AQC Improves Affordability While Redefining Provider Experience, Care Delivery
Our Alternative Quality Contract (AQC) payment model continues to have a
significant impact on efforts to increase both the quality and affordability of
health care in Massachusetts. A recent analysis by BCBSMA of year three of our
Alternative Quality Contract (AQC) payment model indicates that we are on track
to reach our goal of reducing annual health care cost growth trends by half over
Moreover, we have consistently heard from many members of the health care community that the AQC's aligned quality and efficiency incentives create an environment that fosters more communication, coordination, and integration between primary care providers and specialists, and between physician groups and participating hospitals. The new environment created by the collaborative payment model seems to be increasing innovation and changing the way providers deliver care.
Our preliminary analysis shows that AQC groups either maintained or improved their performance on patient experience and outcome measures.
Groups that have been operating under AQC since 2009 continue to improve quality and outcomes—sometimes approaching "best achievable" performance.
Groups that began using the AQC model in 2010 also continue to make strides, with specific success in chronic care management in 2011.
Groups that began using the AQC in 2011 performed significantly better on ambulatory process measures compared to non-AQC providers.
Our analysis shows the AQC is also significantly slowing the rate of increase in spending, compared to groups that do not participate in the AQC. This is consistent with results that an independent analysis of the AQC by Harvard researchers found in 2012. That study revealed that participation in the contract over two years led to savings of 1.9 percent in year one and 3.3 percent in year two compared to spending in non-participating groups. Savings were substantially larger in the groups that had no experience with risk-based contracts—6.3 percent in year one and 9.9 percent in year two.
In 2011, we found that AQC groups' savings were generated in two key areas:
Improved use of healthcare - AQC groups had fewer inpatient admissions, resulting in claim savings of over $10 million and more than $400,000 in avoided member cost-share. AQC groups also used less high-tech radiology (MRI, CTs, nuclear medicine) than non-AQC groups, resulting in $3.3 million in avoided claim costs and over $300,000 in avoided member cost-share.
Site of service changes - AQC groups started to move outpatient surgeries and procedures such as colonoscopies from hospitals to less-costly facilities, resulting in claim savings over the length of the contracts of an estimated $6.5 million in claim costs.
Perhaps most notably, anecdotal evidence shows that the global budget model facilitates sweeping changes in the culture of most groups, including changes in roles and responsibilities. According to interviews of physician leaders, primary care providers, and specialists at all types of AQC groups, large and small, physicians are now working in teams with non-physicians (pharmacists, case managers, nurse practitioners, and diabetes educators, for example) who take on increased responsibility for patient contact and clinical decision-making.
Among the most common examples of the types of sustainable changes in the way groups and individuals practice that interviewees cited were these:
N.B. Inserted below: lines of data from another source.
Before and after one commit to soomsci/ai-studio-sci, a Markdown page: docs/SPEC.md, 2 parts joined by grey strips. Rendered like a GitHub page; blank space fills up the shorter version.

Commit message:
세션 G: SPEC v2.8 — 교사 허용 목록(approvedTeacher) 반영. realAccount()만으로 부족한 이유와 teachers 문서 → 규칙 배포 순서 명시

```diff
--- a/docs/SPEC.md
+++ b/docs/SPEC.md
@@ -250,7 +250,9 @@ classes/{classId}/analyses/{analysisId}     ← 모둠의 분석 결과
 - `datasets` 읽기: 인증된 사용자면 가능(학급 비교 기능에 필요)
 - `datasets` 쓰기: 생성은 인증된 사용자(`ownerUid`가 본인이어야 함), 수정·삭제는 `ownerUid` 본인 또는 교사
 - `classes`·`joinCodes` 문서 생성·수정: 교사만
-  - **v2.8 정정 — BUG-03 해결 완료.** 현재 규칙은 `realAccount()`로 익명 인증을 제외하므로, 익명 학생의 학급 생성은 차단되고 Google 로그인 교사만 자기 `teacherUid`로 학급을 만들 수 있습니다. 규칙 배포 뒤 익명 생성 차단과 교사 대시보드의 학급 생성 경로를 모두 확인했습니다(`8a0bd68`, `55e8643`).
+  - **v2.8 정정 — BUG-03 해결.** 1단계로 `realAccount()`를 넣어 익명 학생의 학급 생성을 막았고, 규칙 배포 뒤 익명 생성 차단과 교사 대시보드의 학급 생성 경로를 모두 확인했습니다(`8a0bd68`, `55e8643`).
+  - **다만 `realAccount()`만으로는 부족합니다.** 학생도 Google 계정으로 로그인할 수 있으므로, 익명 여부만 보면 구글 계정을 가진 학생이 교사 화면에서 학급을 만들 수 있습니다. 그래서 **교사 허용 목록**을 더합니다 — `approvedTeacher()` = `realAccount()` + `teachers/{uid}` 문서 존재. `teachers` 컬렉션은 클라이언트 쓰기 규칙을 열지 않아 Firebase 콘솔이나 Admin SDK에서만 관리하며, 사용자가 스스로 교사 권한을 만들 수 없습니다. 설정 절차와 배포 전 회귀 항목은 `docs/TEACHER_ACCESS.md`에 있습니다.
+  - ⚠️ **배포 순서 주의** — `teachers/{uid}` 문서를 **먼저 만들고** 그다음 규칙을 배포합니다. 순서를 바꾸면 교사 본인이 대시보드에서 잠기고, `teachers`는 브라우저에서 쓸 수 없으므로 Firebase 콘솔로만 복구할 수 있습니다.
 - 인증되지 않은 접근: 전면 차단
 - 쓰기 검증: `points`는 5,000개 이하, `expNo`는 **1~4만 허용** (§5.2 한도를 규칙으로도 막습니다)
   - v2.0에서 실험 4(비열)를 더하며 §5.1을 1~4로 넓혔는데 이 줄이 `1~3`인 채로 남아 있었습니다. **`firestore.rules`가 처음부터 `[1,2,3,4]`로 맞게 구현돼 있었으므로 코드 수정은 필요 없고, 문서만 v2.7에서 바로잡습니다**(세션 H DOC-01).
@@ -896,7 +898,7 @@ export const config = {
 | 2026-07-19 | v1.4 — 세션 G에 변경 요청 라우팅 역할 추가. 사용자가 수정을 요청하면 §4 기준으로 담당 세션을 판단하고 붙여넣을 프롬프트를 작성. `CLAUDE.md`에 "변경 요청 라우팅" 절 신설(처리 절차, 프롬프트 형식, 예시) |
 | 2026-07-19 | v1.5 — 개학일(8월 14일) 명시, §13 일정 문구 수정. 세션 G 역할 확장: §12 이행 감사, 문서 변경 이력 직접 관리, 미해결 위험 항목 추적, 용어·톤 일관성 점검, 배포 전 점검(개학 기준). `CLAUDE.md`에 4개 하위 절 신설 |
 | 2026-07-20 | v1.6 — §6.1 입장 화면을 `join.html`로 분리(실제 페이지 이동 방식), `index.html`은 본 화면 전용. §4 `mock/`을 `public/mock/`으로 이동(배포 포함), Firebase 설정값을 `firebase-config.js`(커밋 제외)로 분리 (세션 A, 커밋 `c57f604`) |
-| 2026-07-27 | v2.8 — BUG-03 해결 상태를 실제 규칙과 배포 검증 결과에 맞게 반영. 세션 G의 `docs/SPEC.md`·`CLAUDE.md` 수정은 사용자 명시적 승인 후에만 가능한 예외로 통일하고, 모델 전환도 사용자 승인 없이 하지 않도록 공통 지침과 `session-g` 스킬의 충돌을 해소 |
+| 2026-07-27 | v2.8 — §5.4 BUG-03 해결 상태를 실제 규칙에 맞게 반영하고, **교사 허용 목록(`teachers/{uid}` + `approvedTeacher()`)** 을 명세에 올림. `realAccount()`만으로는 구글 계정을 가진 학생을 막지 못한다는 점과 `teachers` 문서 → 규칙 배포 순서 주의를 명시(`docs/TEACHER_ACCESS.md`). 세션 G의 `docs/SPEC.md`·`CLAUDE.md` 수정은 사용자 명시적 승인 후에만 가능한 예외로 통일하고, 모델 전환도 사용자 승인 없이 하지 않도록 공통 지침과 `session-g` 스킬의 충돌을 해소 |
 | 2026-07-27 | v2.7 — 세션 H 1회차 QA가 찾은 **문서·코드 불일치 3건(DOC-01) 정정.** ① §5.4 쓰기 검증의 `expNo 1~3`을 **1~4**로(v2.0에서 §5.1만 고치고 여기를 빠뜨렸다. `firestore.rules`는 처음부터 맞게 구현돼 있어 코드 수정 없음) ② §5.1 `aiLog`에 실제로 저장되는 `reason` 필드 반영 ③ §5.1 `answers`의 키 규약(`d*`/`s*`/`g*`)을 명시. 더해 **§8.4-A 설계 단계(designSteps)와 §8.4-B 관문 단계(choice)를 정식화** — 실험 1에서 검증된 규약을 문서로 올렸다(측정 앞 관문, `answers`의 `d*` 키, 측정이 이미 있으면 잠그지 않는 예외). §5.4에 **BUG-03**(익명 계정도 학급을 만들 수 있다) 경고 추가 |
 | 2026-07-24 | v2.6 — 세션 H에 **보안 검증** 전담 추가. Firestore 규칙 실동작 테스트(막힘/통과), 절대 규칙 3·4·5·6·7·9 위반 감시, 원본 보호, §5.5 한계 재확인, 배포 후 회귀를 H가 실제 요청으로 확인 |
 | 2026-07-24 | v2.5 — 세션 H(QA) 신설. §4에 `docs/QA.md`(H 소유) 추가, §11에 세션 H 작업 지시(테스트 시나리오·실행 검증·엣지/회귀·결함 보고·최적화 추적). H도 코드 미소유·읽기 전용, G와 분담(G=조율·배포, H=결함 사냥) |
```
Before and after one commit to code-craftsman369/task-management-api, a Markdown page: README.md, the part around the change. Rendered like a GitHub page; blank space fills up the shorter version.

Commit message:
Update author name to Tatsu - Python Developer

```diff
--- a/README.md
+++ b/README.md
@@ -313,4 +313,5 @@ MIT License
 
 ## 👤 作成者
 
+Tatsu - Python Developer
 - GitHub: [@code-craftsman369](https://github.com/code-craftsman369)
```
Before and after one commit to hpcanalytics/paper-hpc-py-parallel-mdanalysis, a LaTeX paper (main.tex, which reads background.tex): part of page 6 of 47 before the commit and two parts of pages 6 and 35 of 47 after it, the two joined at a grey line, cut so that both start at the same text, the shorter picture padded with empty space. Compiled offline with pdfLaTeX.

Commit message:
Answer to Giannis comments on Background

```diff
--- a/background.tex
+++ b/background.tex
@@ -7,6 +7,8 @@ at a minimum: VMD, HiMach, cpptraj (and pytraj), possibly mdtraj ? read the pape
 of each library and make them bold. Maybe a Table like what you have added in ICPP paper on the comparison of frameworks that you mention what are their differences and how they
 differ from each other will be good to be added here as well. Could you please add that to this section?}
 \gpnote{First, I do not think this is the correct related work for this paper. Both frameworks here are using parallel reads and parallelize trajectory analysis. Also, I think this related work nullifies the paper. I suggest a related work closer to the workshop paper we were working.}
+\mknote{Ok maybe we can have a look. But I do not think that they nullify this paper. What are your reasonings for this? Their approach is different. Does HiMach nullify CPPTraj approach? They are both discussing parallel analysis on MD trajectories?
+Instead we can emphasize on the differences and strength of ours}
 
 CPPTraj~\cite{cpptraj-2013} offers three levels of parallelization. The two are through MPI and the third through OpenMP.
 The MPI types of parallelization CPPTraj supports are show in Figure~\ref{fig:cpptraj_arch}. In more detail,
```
More attention is paid to quality indicators, transitions of care, preventable complications, and variations in practice related to overuse, underuse, or misuse of tests and procedures.
Groups understand the value of dedicating resources to build new infrastructure and information systems; employ more nurses and medical assistants; offer patients extra preventive care, rehabilitation care, and consultation about medication use.
Physicians spend more time trying to help patients get their care in the most appropriate setting, and explaining their recommendations to patients.
You can read about specific ways groups are innovating on our AQC website.
We look forward to continuing to innovate with our provider organization partners to achieve a high-performance health care system with a sustainable rate of spending growth. At the same time, we recognize that the AQC is only one important part of our broader strategy to make quality health care more affordable for members, employers, and the broader community. Other key components are consumer-driven health insurance plans that engage members in choosing low-cost, high-quality providers and continued emphasis ways that we can improve the health and wellness of our members.